Texting while driving has been illegal in Tennessee and many other states for more than a year now but young people are apparently not getting the message according to national studies. For this reason, Tennessee Attorney General Bob Cooper and Attorneys General across the country are teaming up the National Highway Traffic Safety Administration and the Ad Council in a national campaign to remind teens of the law and the dangers of texting while driving.
The agencies are launching a national public service advertising campaign today to reach out to young drivers through TV, radio, outdoor and digital PSAs, and Facebook (http://www.facebook.com/stopthetexts), Twitter (http://twitter.com/#!/stopthetexts) and YouTube (http://www.youtube.com/stopthetexts) social media channels.
NHTSA reports that distracted driving is the number one killer of American teens. Sixteen percent of all drivers younger than 20 involved in fatal crashes were reported to have been distracted while driving. The Virginia Tech Transportation Institute (VTTI) reports that a texting driver is 23 times more likely to get into a crash than a non-texting driver. Additionally, 82 percent of young adult drivers (16-24) have admitted to reading a standard text message while driving, according to a national survey conducted by the Ad Council.
"Imagine closing your eyes while driving for the amount of time it takes to read a text message," Attorney General Bob Cooper said. "Reading a text message is no less dangerous than any other diversion that takes your eyes off the road, and it can carry deadly consequences."
"Every second matters when you're behind the wheel," said Attorney General Rob McKenna, 2012 President of the National Association of Attorneys General. "The nation's attorneys general join the Ad Council, consumer protection agencies and NHTSA in reminding young drivers to stop texts and stop wrecks. No text, Tweet or Facebook update is worth your life."
The new television, radio, outdoor and digital PSAs were created pro bono by New York advertising agency The Concept Farm. The PSAs communicate to teens and adults that when you text and drive, you are not multitasking, but essentially driving blind. All of the PSAs direct audiences to www.stoptextsstopwrecks.org, a new campaign website where teens and young adults can find facts about the impact of texting while driving and tips for how to curb the behavior. The website also has an area where individuals can post, and share on Facebook, what they are doing to stop texting and driving.
"For over 25 years we have been working with NHTSA to successfully address drunk driving prevention. The term 'designated driver' is now a part of the American vocabulary, but even more importantly 67 percent of all adults have tried to stop someone from drinking and driving," said Peggy Conlon, president and CEO of the Ad Council. "Research has shown that using a cell phone delays a driver's reactions as much as having a blood alcohol concentration at the legal limit of .08 percent. Through our Texting and Driving Prevention campaign we are working towards eradicating the mindset among young adults that texting and driving is a safe activity."

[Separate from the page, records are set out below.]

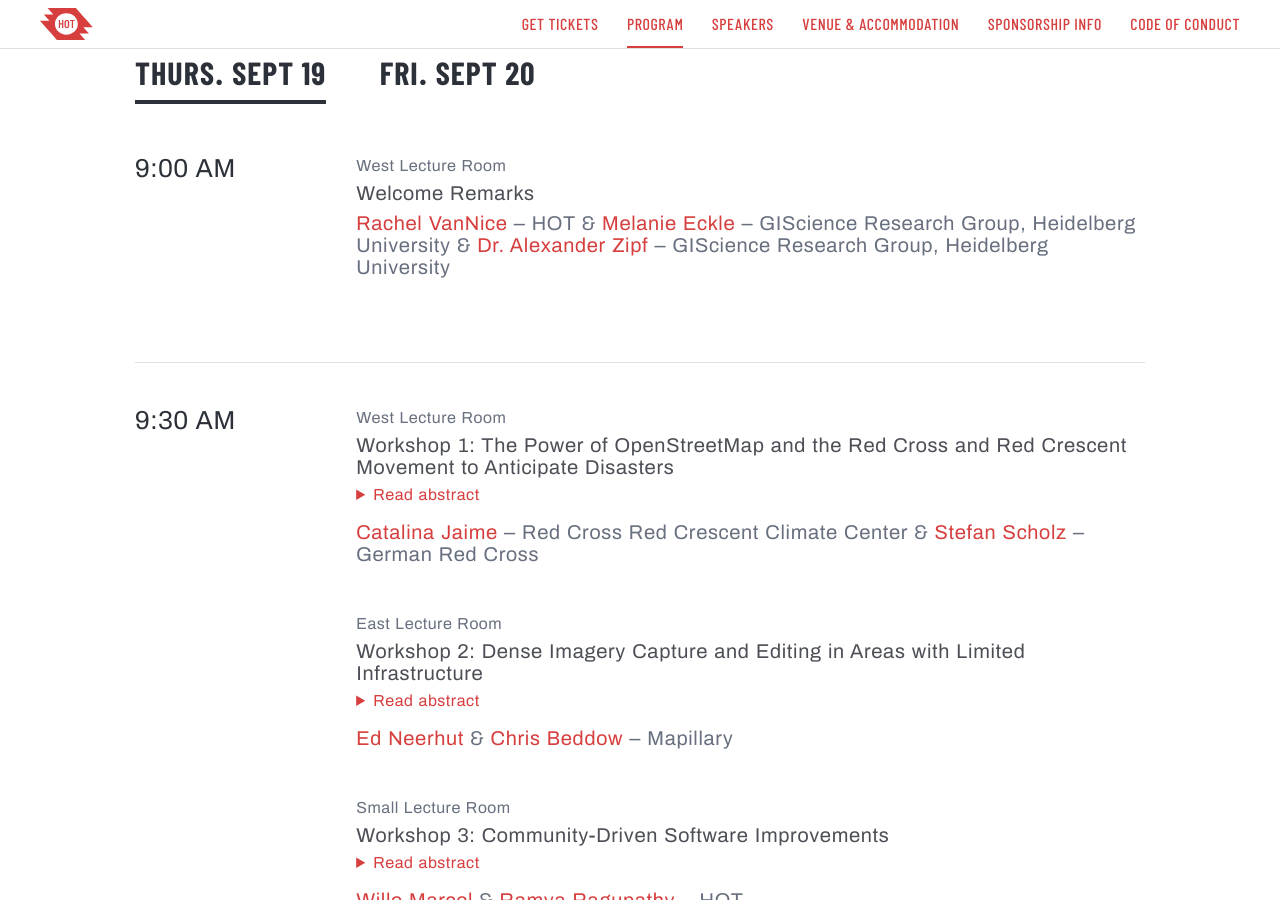
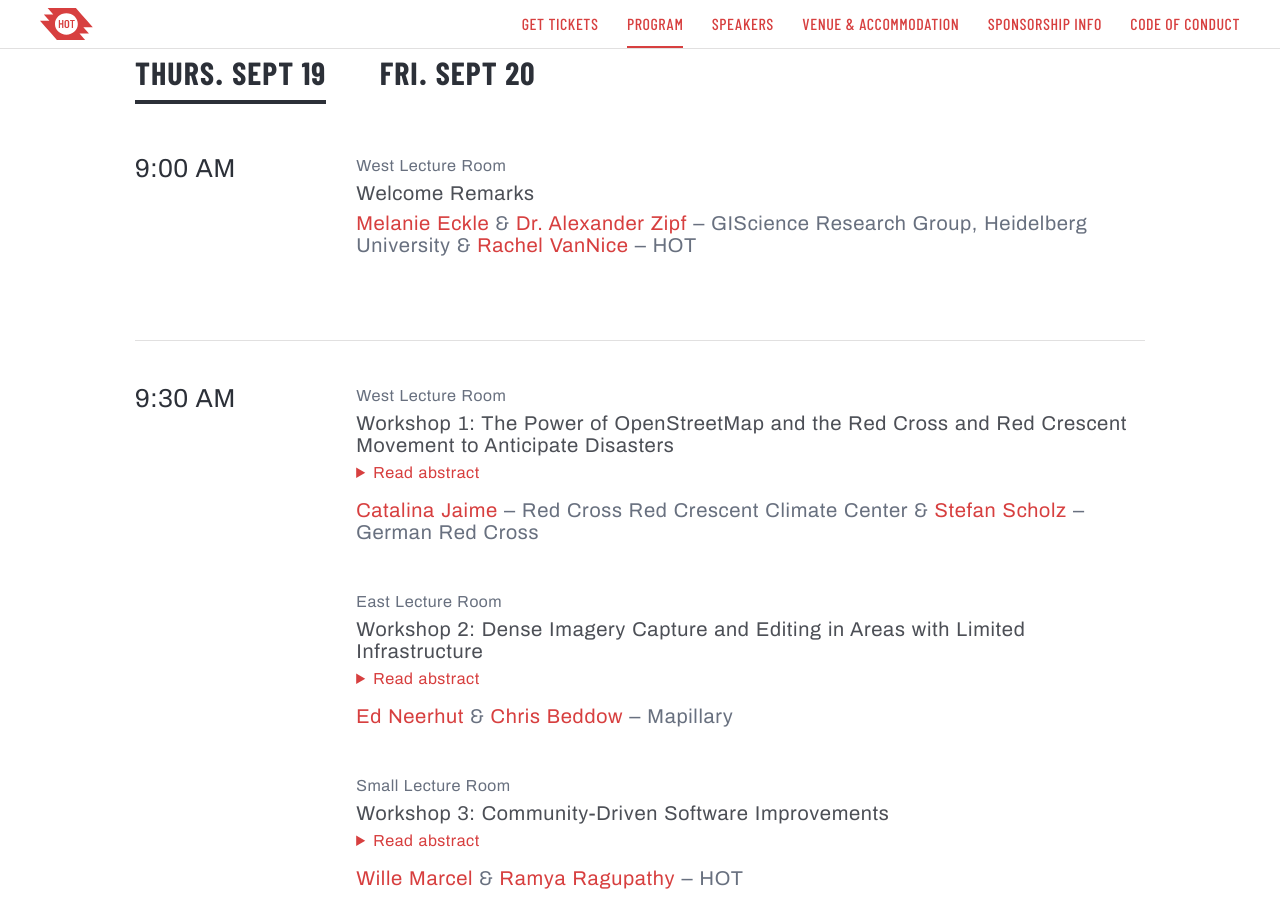
Before and after one commit to hotosm/hot-summit-2019, a Jekyll site: the page built from program.markdown, in a window 1280 px wide and 900 px high, scrolled down 680 px. Built offline with Jekyll 4.4.1, drawn with Linux system fonts in a browser that asks for light colours.

Commit message:
Update program.markdown

```diff
--- a/program.markdown
+++ b/program.markdown
@@ -19,14 +19,12 @@
         title: "Welcome Remarks"
         presenter:
           - people:
+              - Melanie Eckle
+              - Dr. Alexander Zipf
+            organization: GIScience Research Group, Heidelberg University
+          - people:
               - Rachel VanNice
             organization: HOT
-          - people:
-              - Melanie Eckle
-            organization: GIScience Research Group, Heidelberg University
-          - people:
-              -  Dr. Alexander Zipf
-            organization: GIScience Research Group, Heidelberg University
         duration: "00:20"
   - time: 9:30 AM
     session:
```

The Ad Council's national survey released today also found that 75 percent of young adult drivers have sent a standard text message while driving; and 49 percent have done it multiple times. Half of respondents say that during the past month, they have been a passenger when a friend was texting while driving.
"Distracted driving is dangerous, and tragically, teen drivers are the most at risk of being involved in a fatal distracted driving crash," said U.S. Transportation Secretary Ray LaHood. "We hope our new ad campaign will send a strong message to teens that putting away cell phones and other distractions while you're driving is not just commonsense safe behavior, it can save your life."
"The Concept Farm is honored to work with the Ad Council and its sponsors on the anti-texting and driving initiative," says Ray Mendez, Partner and Integration Director at The Concept Farm. "The dangers and consequences of texting and driving are very real and addressing them aggressively is long overdue. Texting and driving has become an epidemic in this country, and we're passionate about doing our part to change behavior. Saving lives . . . that's our goal."
A social media program kicking off this week will help drive the point home on social networking sites and blogs nationwide. Non-profit partners such as NOYS (National Organizations for Youth Safety) and SADD (Students Against Destructive Decisions) will help spread the message by reaching out to their members across the country.
Since 2006, the Ad Council has partnered with the State Attorneys General to address reckless driving among teens. To date the campaign has received more than $88.7 million in donated media support. For more than 25 years, the Ad Council and NHTSA have worked together on consumer safety PSA campaigns. Per the Ad Council's model, all of the new PSAs will run and air in advertising time and space that is donated by the media.
For more information about the campaign visit www.nhtsa.gov and www.adcouncil.org.